Apple TV+'s Mythic Quest: Raven's Banquet is a fun, well-intentioned show that demonstrates how innovation can thrive on a streaming platform. From Megan Ganz, and Charlie Day and Rob McElhenney of It's Always Sunny in Philadelphia, the series follows the misadventures of a gaming company who run a successful Massive-Multiplayer Online Role-Playing Game (MMORPG) Mythic Quest. The game released an expansion called Raven's Banquet.
"Mythic Quest": What It's All About
Mythic Quest stars McElhenney as Ian, the visionary responsible for the game. For those not familiar with Sunny, he also plays Mac, an egotistical, aloof, and insecure alpha male. I couldn't escape the feeling McElhenney played Ian like his Sunny counterpart, but if he ran a company. Like Mac, Ian is self-absorbed and focused far more on getting his ideas implemented than listening to his co-workers, especially his lead engineer Poppy (Charlotte Nicdao).
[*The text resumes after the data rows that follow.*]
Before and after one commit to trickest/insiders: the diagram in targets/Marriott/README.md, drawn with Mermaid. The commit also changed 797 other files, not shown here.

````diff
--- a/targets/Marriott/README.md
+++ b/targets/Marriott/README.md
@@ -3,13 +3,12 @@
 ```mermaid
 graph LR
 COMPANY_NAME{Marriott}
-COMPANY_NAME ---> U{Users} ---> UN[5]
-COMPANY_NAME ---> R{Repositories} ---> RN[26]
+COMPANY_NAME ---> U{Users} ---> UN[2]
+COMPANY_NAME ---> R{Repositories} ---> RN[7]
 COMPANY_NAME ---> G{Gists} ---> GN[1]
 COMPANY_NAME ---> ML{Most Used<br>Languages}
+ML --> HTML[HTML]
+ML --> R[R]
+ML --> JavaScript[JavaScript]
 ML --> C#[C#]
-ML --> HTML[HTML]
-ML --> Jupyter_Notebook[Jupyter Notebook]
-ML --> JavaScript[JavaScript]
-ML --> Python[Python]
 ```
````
The strength of the show is built primarily on McElhenney and Nicdao's chemistry. As the lead programmer in a male-dominated industry, Poppy finds herself stressed and butting heads with Ian and occasionally the other senior staff like Brad (Danny Pudi) and David (David Hornsby). Poppy's neurotic tendencies and role as a straight person are a strong driving force of the series. While she holds the game together, her voice often gets marginalized nonchalantly, because most of the male characters lack empathy.
Mythic Quest hovers carefully on Poppy's struggles being taken seriously and accepting the status quo. Most of the series, the staff take her for granted and like the character herself, it gets frustrating when it goes back and forth to the same problems. There's enough going on with the other characters to keep the series running. Since Poppy's the main focus, it feels like her character doesn't make the strides she needs until the season finale, which is a frustrating journey in and of itself. Nicdao shines given what she has to work with, but it feels like the writing needed to do more with her character.
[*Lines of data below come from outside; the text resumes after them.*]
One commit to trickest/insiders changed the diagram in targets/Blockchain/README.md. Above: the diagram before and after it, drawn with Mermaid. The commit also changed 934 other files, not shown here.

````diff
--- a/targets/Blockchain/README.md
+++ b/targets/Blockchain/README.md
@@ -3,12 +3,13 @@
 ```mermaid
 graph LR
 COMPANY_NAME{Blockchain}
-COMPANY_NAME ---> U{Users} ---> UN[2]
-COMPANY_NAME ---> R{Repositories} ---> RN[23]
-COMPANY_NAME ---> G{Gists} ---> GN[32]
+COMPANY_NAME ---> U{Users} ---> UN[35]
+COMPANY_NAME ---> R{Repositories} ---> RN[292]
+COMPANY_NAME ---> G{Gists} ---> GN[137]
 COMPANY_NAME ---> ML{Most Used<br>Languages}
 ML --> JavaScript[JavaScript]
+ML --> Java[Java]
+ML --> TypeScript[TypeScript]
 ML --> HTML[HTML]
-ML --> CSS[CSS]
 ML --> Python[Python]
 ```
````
Strong Supporting Cast
There is substance to some of the other characters like C.W. Longbottom (F. Murray Abraham), a science fiction and fantasy writer who helped craft much of Mythic Quest's lore. While C.W. has some standout quirks, they often regulate him to an out of touch, innovatively resistant has been, who occasionally spouts wisdom. He's the office Zoidberg.
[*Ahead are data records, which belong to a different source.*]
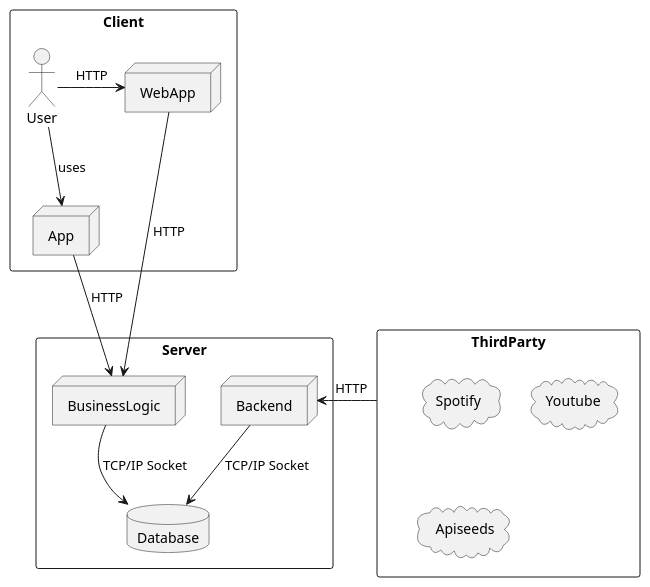
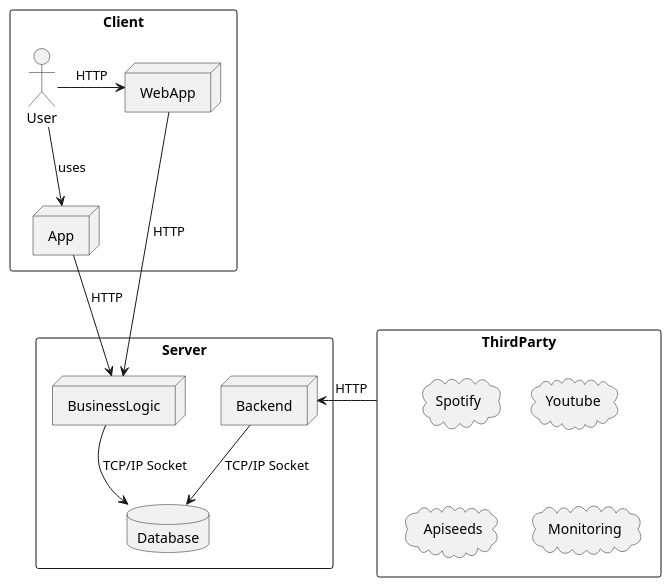
Before and after one commit to Mashnak/DCAppProject: the diagram in Documentation/swad/context.wsd, drawn with PlantUML. The commit also changed 11 other files, not shown here.

```diff
--- a/Documentation/swad/context.wsd
+++ b/Documentation/swad/context.wsd
@@ -1,31 +1,32 @@
 @startuml context
 
 rectangle Client {
   actor User as user
   node WebApp as web
   node App as app
 
   user -> web: HTTP
   user --> app: uses
 }
 
 rectangle Server {
   node BusinessLogic as logic
   node Backend as backend
   database Database as db
 
   web --> logic: HTTP
   app --> logic: HTTP
   logic --> db: TCP/IP Socket
   backend --> db: TCP/IP Socket
 }
 
 rectangle ThirdParty {
   cloud Spotify as spot
   cloud Youtube as yt
   cloud Apiseeds as as
+  cloud Monitoring as mo
 }
 
 ThirdParty -> backend: HTTP
 
 @enduml
```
There are a few Gen Z characters like Jo (Jessie Ennis), who loves the unfiltered one-liner. She does way more than asked as David's intern. Hornsby gives David the similar comedic chops as he does for "Cricket" in Sunny as a man barely keeping it together and one crisis away from falling apart. Rachel (Ashly Burch) and Dana (Imani Hakim) are game testers for Mythic Quest. The two have quite a rapport together, but Rachel's nervous about confessing her feelings for Dana. There's an organic growth between the two, which I'm looking forward to seeing more in season two.
One storyline that didn't work for me is how the company was reliant on a single influencer to drive Mythic Quest's popularity. It seemed out of touch and lazy considering how it feels out of touch with reality. The influencer in question Pootie Shoe (Elisha Henig) is a take-off of figures in Twitch. Given what transpired in the season, the writers needed to develop that angle better.